## What needs to be done:
Below are some entries. Copy each line in them that holds "Case".
(Study material)
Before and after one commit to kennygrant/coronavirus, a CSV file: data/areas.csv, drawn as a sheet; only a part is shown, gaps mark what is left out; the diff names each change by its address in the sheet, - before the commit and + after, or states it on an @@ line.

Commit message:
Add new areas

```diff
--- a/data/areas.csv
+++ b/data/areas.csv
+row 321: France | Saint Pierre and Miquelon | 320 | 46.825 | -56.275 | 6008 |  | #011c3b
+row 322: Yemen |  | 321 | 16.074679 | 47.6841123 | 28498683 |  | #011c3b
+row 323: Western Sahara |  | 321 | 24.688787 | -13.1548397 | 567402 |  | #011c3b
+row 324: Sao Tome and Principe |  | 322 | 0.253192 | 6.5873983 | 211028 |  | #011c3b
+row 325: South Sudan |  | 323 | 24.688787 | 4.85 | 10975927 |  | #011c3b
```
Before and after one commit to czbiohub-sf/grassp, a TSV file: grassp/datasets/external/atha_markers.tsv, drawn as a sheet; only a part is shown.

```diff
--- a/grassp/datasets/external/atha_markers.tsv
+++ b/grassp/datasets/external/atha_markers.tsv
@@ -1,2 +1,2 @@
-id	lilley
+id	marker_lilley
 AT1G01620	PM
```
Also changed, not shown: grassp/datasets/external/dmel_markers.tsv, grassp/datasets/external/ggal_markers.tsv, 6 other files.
(End Study material)
(Study material)
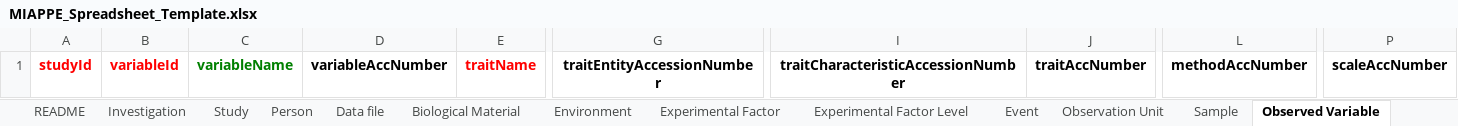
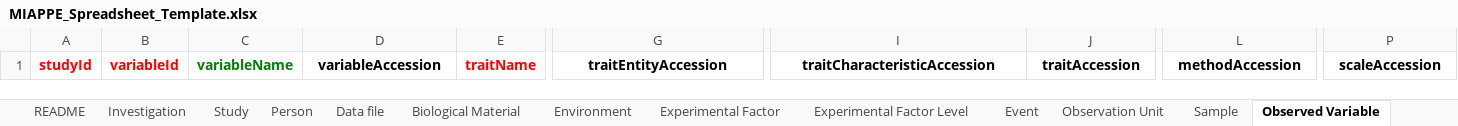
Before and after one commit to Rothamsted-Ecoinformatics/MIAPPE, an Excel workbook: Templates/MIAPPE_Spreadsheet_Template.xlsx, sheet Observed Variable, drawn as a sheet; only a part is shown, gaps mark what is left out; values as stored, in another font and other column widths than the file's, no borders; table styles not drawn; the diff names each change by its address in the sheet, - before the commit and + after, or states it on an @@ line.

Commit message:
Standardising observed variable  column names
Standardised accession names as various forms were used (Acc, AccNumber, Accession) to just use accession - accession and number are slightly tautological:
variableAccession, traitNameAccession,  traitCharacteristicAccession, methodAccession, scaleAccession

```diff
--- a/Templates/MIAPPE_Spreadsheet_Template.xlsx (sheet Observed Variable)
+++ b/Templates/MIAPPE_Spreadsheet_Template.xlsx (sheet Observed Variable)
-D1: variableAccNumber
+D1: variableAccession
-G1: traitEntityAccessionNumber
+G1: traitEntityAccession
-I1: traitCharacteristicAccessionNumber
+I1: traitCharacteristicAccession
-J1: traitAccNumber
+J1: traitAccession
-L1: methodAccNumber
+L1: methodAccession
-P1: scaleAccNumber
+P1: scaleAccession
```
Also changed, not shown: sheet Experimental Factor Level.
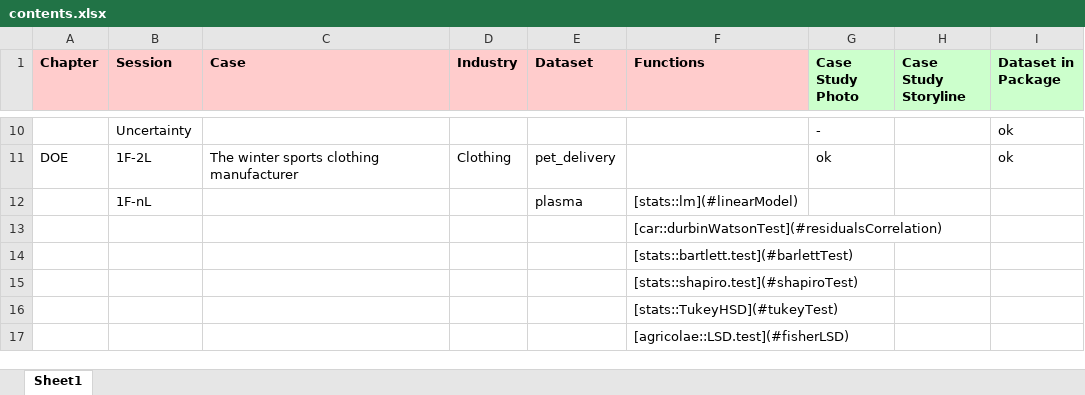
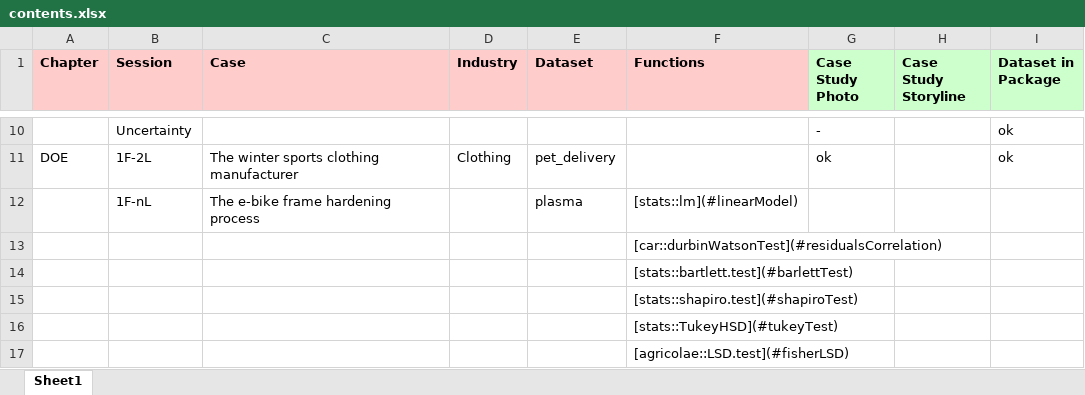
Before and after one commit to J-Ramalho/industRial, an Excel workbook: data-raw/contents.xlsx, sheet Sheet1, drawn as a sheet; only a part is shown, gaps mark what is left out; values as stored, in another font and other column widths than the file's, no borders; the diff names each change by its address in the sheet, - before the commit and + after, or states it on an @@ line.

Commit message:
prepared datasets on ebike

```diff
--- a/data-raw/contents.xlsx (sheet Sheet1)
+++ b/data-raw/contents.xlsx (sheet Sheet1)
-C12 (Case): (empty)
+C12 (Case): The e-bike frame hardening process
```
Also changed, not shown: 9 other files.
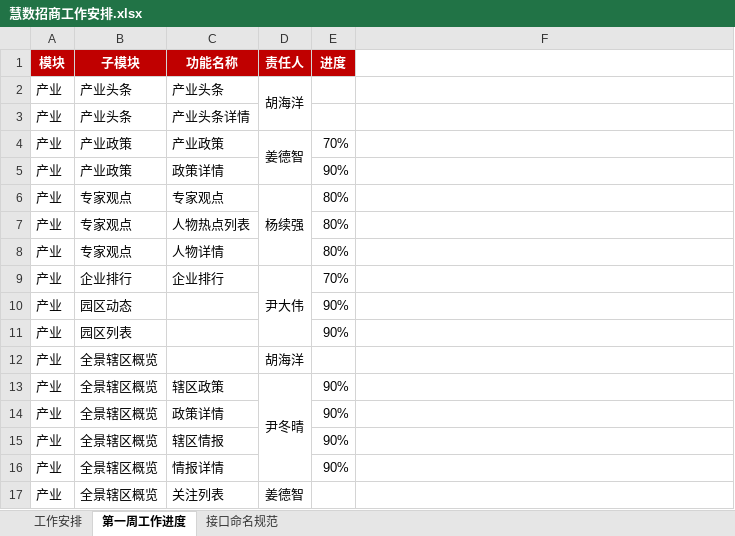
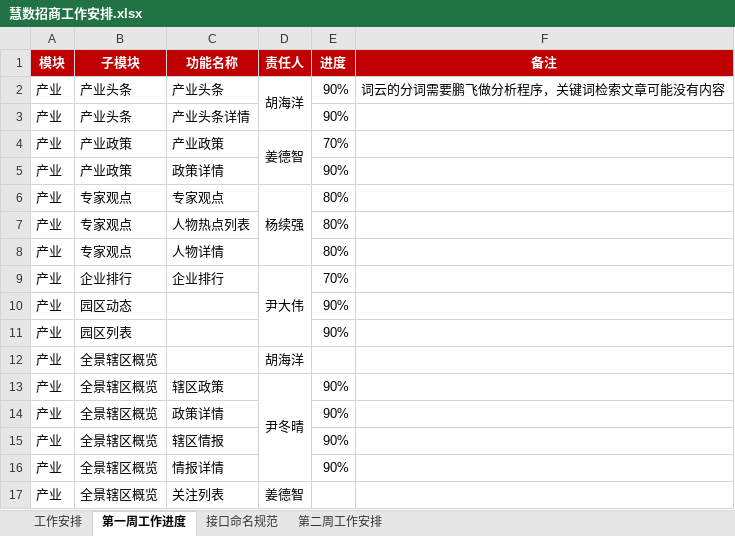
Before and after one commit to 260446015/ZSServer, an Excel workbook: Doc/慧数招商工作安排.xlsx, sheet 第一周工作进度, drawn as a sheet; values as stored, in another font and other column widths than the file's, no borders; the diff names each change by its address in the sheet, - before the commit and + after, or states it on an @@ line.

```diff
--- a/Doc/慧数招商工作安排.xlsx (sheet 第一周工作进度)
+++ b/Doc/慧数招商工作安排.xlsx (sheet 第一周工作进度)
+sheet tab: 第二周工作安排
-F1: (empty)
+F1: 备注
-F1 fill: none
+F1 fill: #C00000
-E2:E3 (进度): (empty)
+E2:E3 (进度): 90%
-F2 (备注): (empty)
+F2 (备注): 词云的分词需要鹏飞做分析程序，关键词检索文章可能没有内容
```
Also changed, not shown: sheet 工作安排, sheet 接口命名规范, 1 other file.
(End Study material)
(Study material)
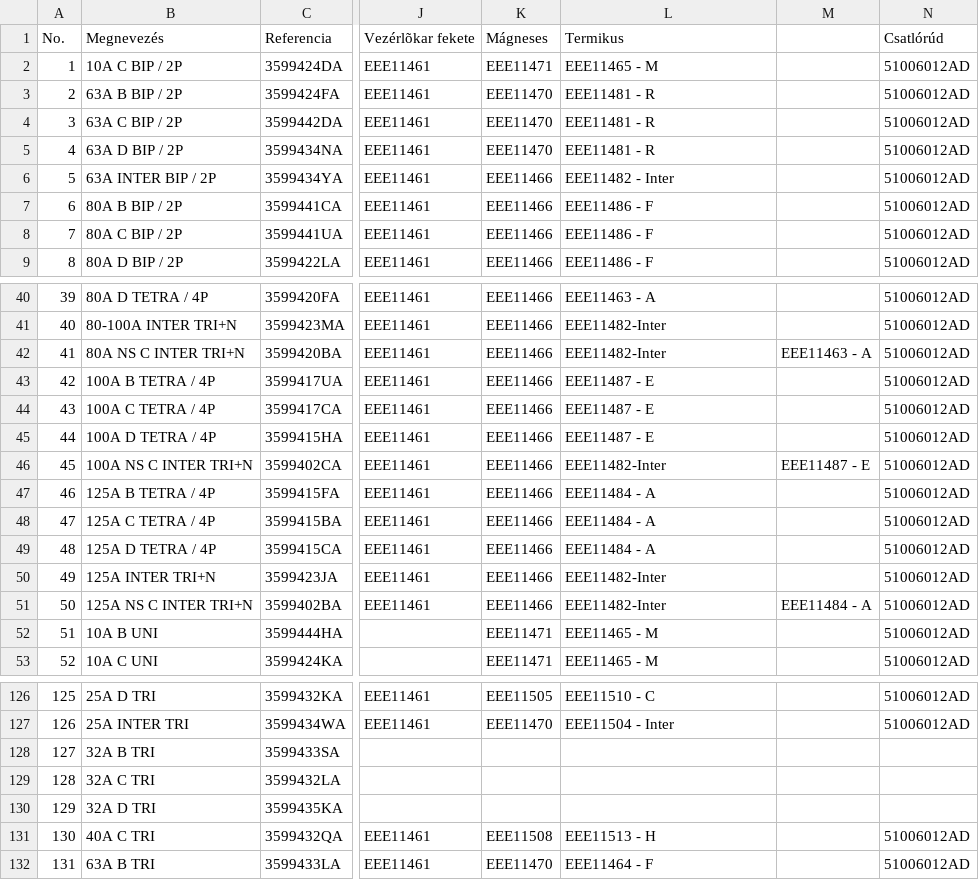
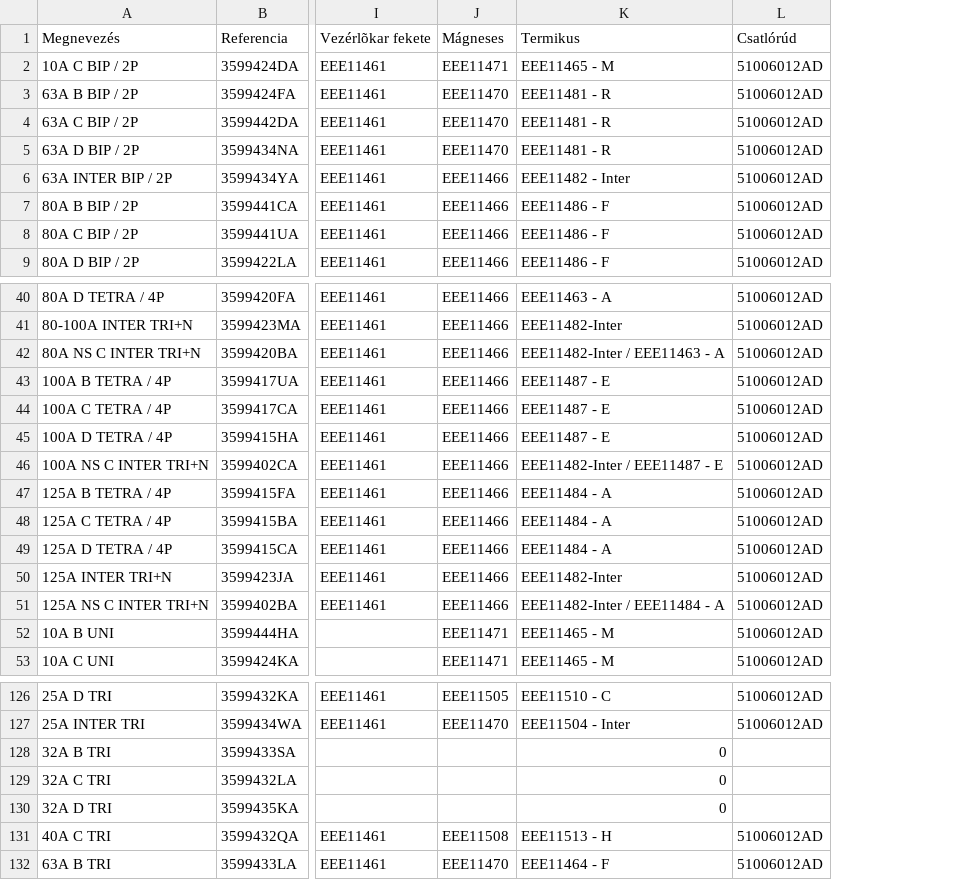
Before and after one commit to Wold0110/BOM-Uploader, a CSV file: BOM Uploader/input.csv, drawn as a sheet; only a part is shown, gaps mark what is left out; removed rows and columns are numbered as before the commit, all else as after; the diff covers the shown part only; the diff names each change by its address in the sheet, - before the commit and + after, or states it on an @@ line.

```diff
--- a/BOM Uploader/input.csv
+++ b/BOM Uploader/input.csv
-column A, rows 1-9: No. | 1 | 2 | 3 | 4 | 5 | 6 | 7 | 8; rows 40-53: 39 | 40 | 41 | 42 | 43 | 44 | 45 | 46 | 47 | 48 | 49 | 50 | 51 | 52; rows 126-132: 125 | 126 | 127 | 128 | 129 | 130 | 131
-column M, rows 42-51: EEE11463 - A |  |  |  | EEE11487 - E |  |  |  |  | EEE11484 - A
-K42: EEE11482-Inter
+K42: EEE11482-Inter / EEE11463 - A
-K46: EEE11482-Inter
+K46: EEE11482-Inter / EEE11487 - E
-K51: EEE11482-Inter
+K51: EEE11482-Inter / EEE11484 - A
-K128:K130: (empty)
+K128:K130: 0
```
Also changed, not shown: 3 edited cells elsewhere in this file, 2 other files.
(End Study material)
## Task result:
-C12 (Case): (empty)
+C12 (Case): The e-bike frame hardening process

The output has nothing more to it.